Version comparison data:
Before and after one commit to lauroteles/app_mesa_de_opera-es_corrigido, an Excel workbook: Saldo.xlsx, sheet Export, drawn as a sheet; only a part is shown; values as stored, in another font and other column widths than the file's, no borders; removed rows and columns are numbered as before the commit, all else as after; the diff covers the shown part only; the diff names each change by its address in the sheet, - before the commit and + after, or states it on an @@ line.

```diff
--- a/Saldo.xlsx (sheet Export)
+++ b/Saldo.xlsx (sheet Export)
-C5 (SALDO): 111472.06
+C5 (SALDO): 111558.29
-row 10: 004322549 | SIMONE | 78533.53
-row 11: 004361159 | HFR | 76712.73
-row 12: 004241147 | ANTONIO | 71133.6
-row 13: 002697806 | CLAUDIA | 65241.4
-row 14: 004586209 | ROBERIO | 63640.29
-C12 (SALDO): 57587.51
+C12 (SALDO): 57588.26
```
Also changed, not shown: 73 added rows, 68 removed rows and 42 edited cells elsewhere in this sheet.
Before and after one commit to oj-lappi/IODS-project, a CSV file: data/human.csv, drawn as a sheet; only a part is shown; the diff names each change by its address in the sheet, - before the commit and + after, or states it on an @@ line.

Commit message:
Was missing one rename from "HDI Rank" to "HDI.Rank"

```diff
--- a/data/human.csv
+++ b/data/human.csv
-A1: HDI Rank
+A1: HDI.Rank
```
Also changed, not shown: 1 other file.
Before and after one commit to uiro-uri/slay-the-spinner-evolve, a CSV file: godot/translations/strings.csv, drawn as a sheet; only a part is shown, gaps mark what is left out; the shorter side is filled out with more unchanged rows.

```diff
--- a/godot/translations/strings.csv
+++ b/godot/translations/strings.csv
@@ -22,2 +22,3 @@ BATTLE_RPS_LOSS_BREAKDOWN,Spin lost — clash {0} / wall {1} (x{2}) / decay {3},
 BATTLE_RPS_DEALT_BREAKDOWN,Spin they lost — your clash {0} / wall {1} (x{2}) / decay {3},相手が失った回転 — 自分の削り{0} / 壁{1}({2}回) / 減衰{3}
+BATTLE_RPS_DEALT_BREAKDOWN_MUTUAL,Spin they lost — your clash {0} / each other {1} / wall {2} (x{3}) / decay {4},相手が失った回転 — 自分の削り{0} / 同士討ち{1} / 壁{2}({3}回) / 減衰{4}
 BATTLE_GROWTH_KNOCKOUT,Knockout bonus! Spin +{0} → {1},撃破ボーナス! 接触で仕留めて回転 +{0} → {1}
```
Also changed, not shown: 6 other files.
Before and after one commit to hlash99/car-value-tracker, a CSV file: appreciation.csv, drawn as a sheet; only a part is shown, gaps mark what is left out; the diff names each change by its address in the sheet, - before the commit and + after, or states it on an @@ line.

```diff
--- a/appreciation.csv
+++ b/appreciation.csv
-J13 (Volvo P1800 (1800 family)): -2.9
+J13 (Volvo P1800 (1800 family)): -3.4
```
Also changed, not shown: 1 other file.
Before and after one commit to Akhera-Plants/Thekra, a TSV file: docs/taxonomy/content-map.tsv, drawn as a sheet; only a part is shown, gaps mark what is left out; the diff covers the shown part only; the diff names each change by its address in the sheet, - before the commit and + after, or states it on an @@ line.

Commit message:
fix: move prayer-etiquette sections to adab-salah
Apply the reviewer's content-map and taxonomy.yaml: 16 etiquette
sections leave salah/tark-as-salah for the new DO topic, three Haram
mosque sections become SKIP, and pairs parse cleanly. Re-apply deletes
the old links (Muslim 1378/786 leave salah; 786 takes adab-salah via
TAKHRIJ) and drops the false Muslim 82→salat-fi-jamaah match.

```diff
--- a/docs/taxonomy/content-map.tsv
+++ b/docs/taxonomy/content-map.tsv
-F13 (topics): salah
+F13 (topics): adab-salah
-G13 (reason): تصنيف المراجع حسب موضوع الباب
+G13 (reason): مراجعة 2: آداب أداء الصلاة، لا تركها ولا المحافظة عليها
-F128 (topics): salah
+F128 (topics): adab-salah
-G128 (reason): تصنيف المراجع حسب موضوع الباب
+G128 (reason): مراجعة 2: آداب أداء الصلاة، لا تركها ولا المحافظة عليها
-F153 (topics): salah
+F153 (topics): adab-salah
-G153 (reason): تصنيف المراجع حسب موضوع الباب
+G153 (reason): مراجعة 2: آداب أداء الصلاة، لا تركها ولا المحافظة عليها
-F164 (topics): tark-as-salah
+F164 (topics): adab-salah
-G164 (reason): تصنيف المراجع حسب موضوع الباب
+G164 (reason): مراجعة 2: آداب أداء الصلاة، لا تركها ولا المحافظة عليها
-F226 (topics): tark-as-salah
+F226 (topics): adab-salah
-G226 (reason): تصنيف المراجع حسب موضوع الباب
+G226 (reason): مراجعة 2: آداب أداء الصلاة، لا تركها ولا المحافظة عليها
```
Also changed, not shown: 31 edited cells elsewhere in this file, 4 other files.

● **WHAT IS REQUIRED**: The full set of records is to be written out once more, word for word.

● **ANSWER TO THIS PROBLEM**:
Before and after one commit to lauroteles/app_mesa_de_opera-es_corrigido, an Excel workbook: Saldo.xlsx, sheet Export, drawn as a sheet; only a part is shown; values as stored, in another font and other column widths than the file's, no borders; removed rows and columns are numbered as before the commit, all else as after; the diff covers the shown part only; the diff names each change by its address in the sheet, - before the commit and + after, or states it on an @@ line.

```diff
--- a/Saldo.xlsx (sheet Export)
+++ b/Saldo.xlsx (sheet Export)
-C5 (SALDO): 111472.06
+C5 (SALDO): 111558.29
-row 10: 004322549 | SIMONE | 78533.53
-row 11: 004361159 | HFR | 76712.73
-row 12: 004241147 | ANTONIO | 71133.6
-row 13: 002697806 | CLAUDIA | 65241.4
-row 14: 004586209 | ROBERIO | 63640.29
-C12 (SALDO): 57587.51
+C12 (SALDO): 57588.26
```
Also changed, not shown: 73 added rows, 68 removed rows and 42 edited cells elsewhere in this sheet.
Before and after one commit to oj-lappi/IODS-project, a CSV file: data/human.csv, drawn as a sheet; only a part is shown; the diff names each change by its address in the sheet, - before the commit and + after, or states it on an @@ line.

Commit message:
Was missing one rename from "HDI Rank" to "HDI.Rank"

```diff
--- a/data/human.csv
+++ b/data/human.csv
-A1: HDI Rank
+A1: HDI.Rank
```
Also changed, not shown: 1 other file.
Before and after one commit to uiro-uri/slay-the-spinner-evolve, a CSV file: godot/translations/strings.csv, drawn as a sheet; only a part is shown, gaps mark what is left out; the shorter side is filled out with more unchanged rows.

```diff
--- a/godot/translations/strings.csv
+++ b/godot/translations/strings.csv
@@ -22,2 +22,3 @@ BATTLE_RPS_LOSS_BREAKDOWN,Spin lost — clash {0} / wall {1} (x{2}) / decay {3},
 BATTLE_RPS_DEALT_BREAKDOWN,Spin they lost — your clash {0} / wall {1} (x{2}) / decay {3},相手が失った回転 — 自分の削り{0} / 壁{1}({2}回) / 減衰{3}
+BATTLE_RPS_DEALT_BREAKDOWN_MUTUAL,Spin they lost — your clash {0} / each other {1} / wall {2} (x{3}) / decay {4},相手が失った回転 — 自分の削り{0} / 同士討ち{1} / 壁{2}({3}回) / 減衰{4}
 BATTLE_GROWTH_KNOCKOUT,Knockout bonus! Spin +{0} → {1},撃破ボーナス! 接触で仕留めて回転 +{0} → {1}
```
Also changed, not shown: 6 other files.
Before and after one commit to hlash99/car-value-tracker, a CSV file: appreciation.csv, drawn as a sheet; only a part is shown, gaps mark what is left out; the diff names each change by its address in the sheet, - before the commit and + after, or states it on an @@ line.

```diff
--- a/appreciation.csv
+++ b/appreciation.csv
-J13 (Volvo P1800 (1800 family)): -2.9
+J13 (Volvo P1800 (1800 family)): -3.4
```
Also changed, not shown: 1 other file.
Before and after one commit to Akhera-Plants/Thekra, a TSV file: docs/taxonomy/content-map.tsv, drawn as a sheet; only a part is shown, gaps mark what is left out; the diff covers the shown part only; the diff names each change by its address in the sheet, - before the commit and + after, or states it on an @@ line.

Commit message:
fix: move prayer-etiquette sections to adab-salah
Apply the reviewer's content-map and taxonomy.yaml: 16 etiquette
sections leave salah/tark-as-salah for the new DO topic, three Haram
mosque sections become SKIP, and pairs parse cleanly. Re-apply deletes
the old links (Muslim 1378/786 leave salah; 786 takes adab-salah via
TAKHRIJ) and drops the false Muslim 82→salat-fi-jamaah match.

```diff
--- a/docs/taxonomy/content-map.tsv
+++ b/docs/taxonomy/content-map.tsv
-F13 (topics): salah
+F13 (topics): adab-salah
-G13 (reason): تصنيف المراجع حسب موضوع الباب
+G13 (reason): مراجعة 2: آداب أداء الصلاة، لا تركها ولا المحافظة عليها
-F128 (topics): salah
+F128 (topics): adab-salah
-G128 (reason): تصنيف المراجع حسب موضوع الباب
+G128 (reason): مراجعة 2: آداب أداء الصلاة، لا تركها ولا المحافظة عليها
-F153 (topics): salah
+F153 (topics): adab-salah
-G153 (reason): تصنيف المراجع حسب موضوع الباب
+G153 (reason): مراجعة 2: آداب أداء الصلاة، لا تركها ولا المحافظة عليها
-F164 (topics): tark-as-salah
+F164 (topics): adab-salah
-G164 (reason): تصنيف المراجع حسب موضوع الباب
+G164 (reason): مراجعة 2: آداب أداء الصلاة، لا تركها ولا المحافظة عليها
-F226 (topics): tark-as-salah
+F226 (topics): adab-salah
-G226 (reason): تصنيف المراجع حسب موضوع الباب
+G226 (reason): مراجعة 2: آداب أداء الصلاة، لا تركها ولا المحافظة عليها
```
Also changed, not shown: 31 edited cells elsewhere in this file, 4 other files.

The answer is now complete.